Scott Olsen tossed four no-hit innings yesterday in his first relief appearance since 2005, but afterward made it very clear that he wants nothing to do with the bullpen long term.
I’d like to start. I don’t want to be a bullpen guy. The biggest difference in not being able to throw 140 feet before I get on the mound. That’s not going to work. I’ve done it. I don’t get on the mound unless I play long toss. That’s the biggest difference. Obviously, I don’t want to be in the bullpen. I’d rather start. That’s not what they want me to do.
Adam Kilgore of the Washington Post described Olsen as “slumped in a chair in front of his locker” and noted his “glum postgame demeanor.”
Olsen’s reluctance to fill a role he’s basically never filled before is certainly understandable, but he’s at the “beggars can’t be choosers” portion of his career at this point. He’s gone 3-8 with a 5.88 ERA in 15 starts this season and is 23-38 with a 5.22 ERA in 92 starts since his good rookie season for the Marlins in 2006.
Four years, 92 starts, and 516 innings worth of a 5.22 ERA as a starter basically means you no longer have any say over your role. And if anything Olsen should be open to a move to the bullpen because it might extend his career and give him a chance to be something more than a fourth or fifth starter.
Derrick Goold of the St. Louis Post-Dispatch reports that Cardinals’ catcher Yadier Molina is still open to extension talks during the last week of spring training. Once Opening Day rolls around, however, Molina has preemptively nixed any contract negotiations until the end of the 2017 season, when he’s scheduled to hit free agency.
Molina wants to stay with the Cardinals, or so he’s telling reporters, but he’s also “not afraid” to test the free agent market this fall should a deal fail to materialize. Via Goold:
I would love to stay, but at the same time I’m not afraid to go to free agency. I’ve still got many years in the tank. Believe me. I feel great. I feel like a 20-year-old kid. I’m not afraid to go to free agency.
The 34-year-old backstop is entering his final year under contract, though Goold points out that he has a $15 million option for 2018 that he can choose to decline in the event that it’s exercised by the team. He’s reportedly searching for a figure closer to those made by other top catchers like Buster Posey and Russell Martin.
The 2017 season will mark Molina’s 14th year in the Cardinals’ organization, building on a career that has spanned seven All-Star campaigns, nine postseason runs and two World Series championships in St. Louis. He batted .307/.360/.427 with eight home runs and a .787 OPS for the club in 2016.

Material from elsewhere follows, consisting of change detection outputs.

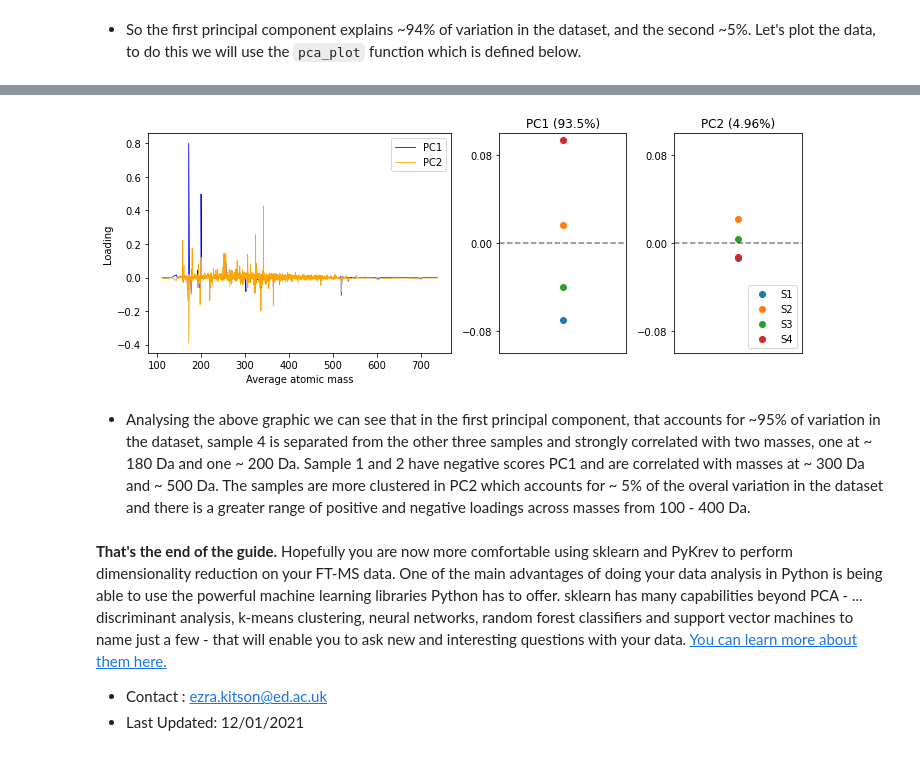
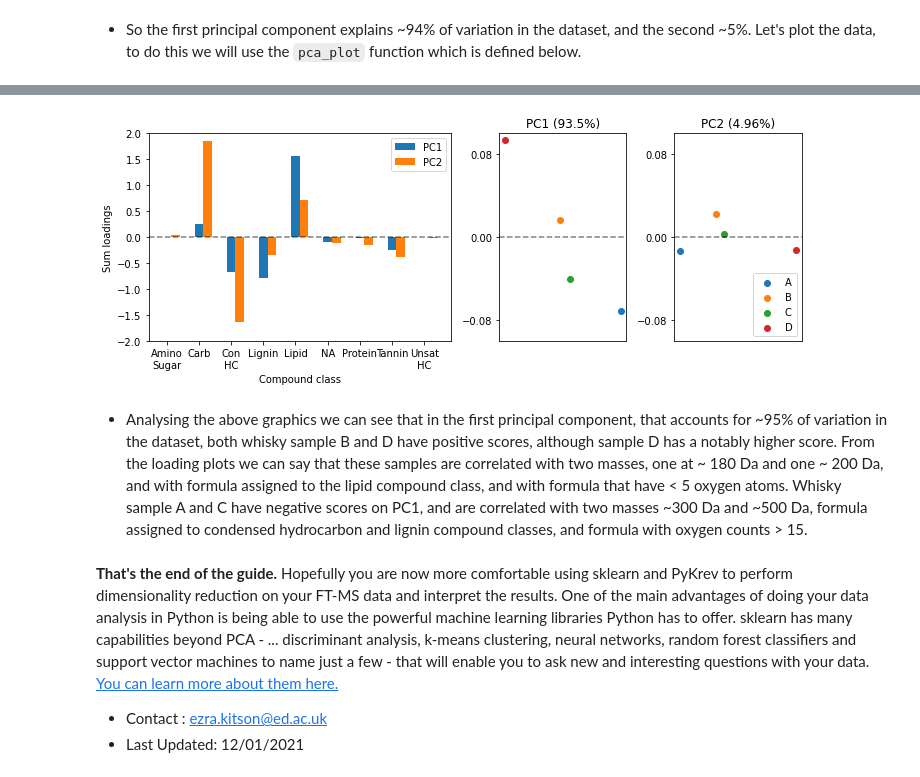
Before and after one commit to Kzra/pykrev, a Jupyter notebook: docs/PCAwithPyKrev.ipynb, the cells around one changed output, grey strips where cells are left out. Cells and saved outputs as stored; diff of their text form; code cells hidden in the pictures.

```diff
--- a/docs/PCAwithPyKrev.ipynb
+++ b/docs/PCAwithPyKrev.ipynb
@@ -132,45 +268,65 @@ loadingDF.head()
+# %%
+## COMPOUND CLASS LOADINGS
+varExplained = pca.explained_variance_ratio_ #variance explained in your PCA results
+group_names = ['A','B','C','D']
+custom_classes = ['Amino\nSugar','Carb','Con\nHC','Lignin','Lipid','NA','Protein','Tannin','Unsat\nHC']
+plt.figure(figsize=(10, 4)) # create the overall figure
+plt.subplot(1,4,(1,2)) #take two panels of the subplot for the loading plot
+fig, ax, xrange = cclass_loading_plot(loadingDF)
+plt.ylim(-2,2) #centre the y axis
+## Important!! If you are copying this code, first check the order of your xticks before manually setting them
+plt.xticks(xrange,custom_classes, rotation = 'horizontal') #Set custom xticks to save space
+plt.subplot(1,4,3) #take one panel for the PC1 plot
+for i in range(0,4):
+    plt.scatter(np.random.uniform(-.1,.1, 1),pca_result[i,0]) #shudder the points to avoid overlap
+plt.title(f'PC1 ({str(varExplained[0]*100)[:4]}%)') #include the % variance explained in the
+plt.ylim(-.1,.1)
+plt.xticks([])
+plt.yticks([-.08,0,.08])
+plt.axhline(0, color='k', linestyle = '--', alpha = 0.5)
+plt.subplot(1,4,4) #take the final panel for the PC2 plot
+for i in range(0,4):
+    plt.scatter(np.random.uniform(-.1,.1, 1),pca_result[i,1])
+plt.title(f'PC2 ({str(varExplained[1]*100)[:4]}%)') #include the % variance explained in the
+plt.ylim(-.1,.1)
+plt.xticks([])
+plt.yticks([-.08,0,.08])
+plt.legend(group_names, loc = 'lower right')
+plt.axhline(0, color='k', linestyle = '--', alpha = 0.5)
+plt.tight_layout()
+plt.show()
+# %% [output]
+[figure, added]
 # %%
-def loading_plot(loadingDF):
-    """This function takes a loading dataframe and plots the loadings of the first 2 PCs against mass"""
-    formula = list(loadingDF.index)
-    pk.mass_spectrum(formula_list=formula, peak_intensities= loadingDF.iloc[:,0],method = 'average', normalise= False, color = 'b')
-    pk.mass_spectrum(formula_list=formula, peak_intensities= loadingDF.iloc[:,1],method = 'average', normalise= False, color = 'orange')
-    plt.ylabel('Loading')
-    plt.legend(['PC1','PC2'])
-
-    return plt.gcf(), plt.gca()
-
-#Below we plot the loadings alongside the sample coordinates on the first two princial axis.
-#Masses with a positive loading in PC1 are correlated with samples with a positive value in PC1 etc.
-group_names = ['S1','S2','S3','S4']
+## OXYGEN CLASS LOADINGS
+varExplained = pca.explained_variance_ratio_ #variance explained in your PCA results
+group_names = ['A','B','C','D']
 plt.figure(figsize=(10, 4)) # create the overall figure
 plt.subplot(1,4,(1,2)) #take two panels of the subplot for the loading plot
-loading_plot(loadingDF)
+oxygen_loading_plot(loadingDF)
+plt.ylim(-2,2) #centre the y axis
 plt.subplot(1,4,3) #take one panel for the PC1 plot
 for i in range(0,4):
-    plt.scatter(0,pca_result[i,0]) #if you want to shudder the points (to avoid overlap) replace 0 with random.uniform(-.1,.1)
-plt.title('PC1 (93.5%)')
+    plt.scatter(np.random.uniform(-.1,.1, 1),pca_result[i,0]) #shudder the points to avoid overlap
+plt.title(f'PC1 ({str(varExplained[0]*100)[:4]}%)') #include the % variance explained in the
 plt.ylim(-.1,.1)
 plt.xticks([])
 plt.yticks([-.08,0,.08])
 plt.axhline(0, color='k', linestyle = '--', alpha = 0.5)
 plt.subplot(1,4,4) #take the final panel for the PC2 plot
 for i in range(0,4):
-    plt.scatter(0,pca_result[i,1])
-plt.title('PC2 (4.96%)')
+    plt.scatter(np.random.uniform(-.1,.1, 1),pca_result[i,1])
+plt.title(f'PC2 ({str(varExplained[1]*100)[:4]}%)') #include the % variance explained in the
 plt.ylim(-.1,.1)
 plt.xticks([])
 plt.yticks([-.08,0,.08])
 plt.legend(group_names, loc = 'lower right')
 plt.axhline(0, color='k', linestyle = '--', alpha = 0.5)
-
 plt.tight_layout()
 plt.show()
-# %% [output]
-[figure, removed]
 # %% [markdown]
-* Analysing the above graphic we can see that in the first principal component, that accounts for ~95% of variation in the dataset, sample 4 is separated from the other three samples and strongly correlated  with two masses, one at ~ 180 Da and one ~ 200 Da. Sample 1 and 2 have negative scores PC1 and are correlated with masses at ~ 300 Da and ~ 500 Da. The samples are more clustered in PC2 which accounts for ~ 5% of the overal variation in the dataset and there is a greater range of positive and negative loadings across masses from 100 - 400 Da.
+* Analysing the above graphics we can see that in the first principal component, that accounts for ~95% of variation in the dataset, both whisky sample B and D have positive scores, although sample D has a notably higher score. From the loading plots we can say that these samples are  correlated  with two masses, one at ~ 180 Da and one ~ 200 Da, and with formula assigned to the lipid compound class, and with formula that have < 5 oxygen atoms. Whisky sample A and C have negative scores on PC1, and are correlated with two masses ~300 Da and ~500 Da, formula assigned to condensed hydrocarbon and lignin compound classes, and formula with oxygen counts > 15.
 # %% [markdown]
-**That's the end of the guide.** Hopefully you are now more comfortable using sklearn and PyKrev to perform dimensionality reduction on your FT-MS data. One of the main advantages of doing your data analysis in Python is being able to use the powerful machine learning libraries Python has to offer. sklearn has many capabilities beyond PCA - ... discriminant analysis, k-means clustering, neural networks, random forest classifiers and  support vector machines to name just a few -  that will enable you to ask new and interesting questions with your data. [ You can learn more about them here.](https://scikit-learn.org/stable/)
+**That's the end of the guide.** Hopefully you are now more comfortable using sklearn and PyKrev to perform dimensionality reduction on your FT-MS data and interpret the results. One of the main advantages of doing your data analysis in Python is being able to use the powerful machine learning libraries Python has to offer. sklearn has many capabilities beyond PCA - ... discriminant analysis, k-means clustering, neural networks, random forest classifiers and  support vector machines to name just a few -  that will enable you to ask new and interesting questions with your data. [ You can learn more about them here.](https://scikit-learn.org/stable/)
   * Contact : ezra.kitson@ed.ac.uk
   * Last Updated: 12/01/2021
```
Also changed, not shown: parts of 15 cells of this notebook, 25 other files.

Colby Rasmus isn’t ready to take outfield reps just yet. According to Rays’ manager Kevin Cash, that’s a red flag, one that could potentially postpone Rasmus’ debut as the club’s designated hitter and outfielder in 2017. Marc Topkin of the Tampa Bay Times reports that Rasmus will need to prove he can play a defensive position before getting cleared for the active roster, something which the veteran outfielder has yet to do this spring.
Rasmus, 30, signed a one-year, $5 million deal with the Rays following his two-year run with the Astros. He batted a meager .206/.286/.355 with 15 home runs and a .641 OPS in 2016 and was shut down in late September with an unspecified hip/groin issue. Entering the 2017 season, he’s expected to work his way back to a full-time role after undergoing surgery to repair his core muscle and left hip labrum last October.
The Rays also finalized their one-year, $1.2 million deal with catcher Derek Norris on Saturday and will need to clear room for him on the 40-man roster. Topkin speculates that the move could send Rasmus to the 60-day disabled list, though the outfielder is not projected to miss more than a couple weeks of the regular season.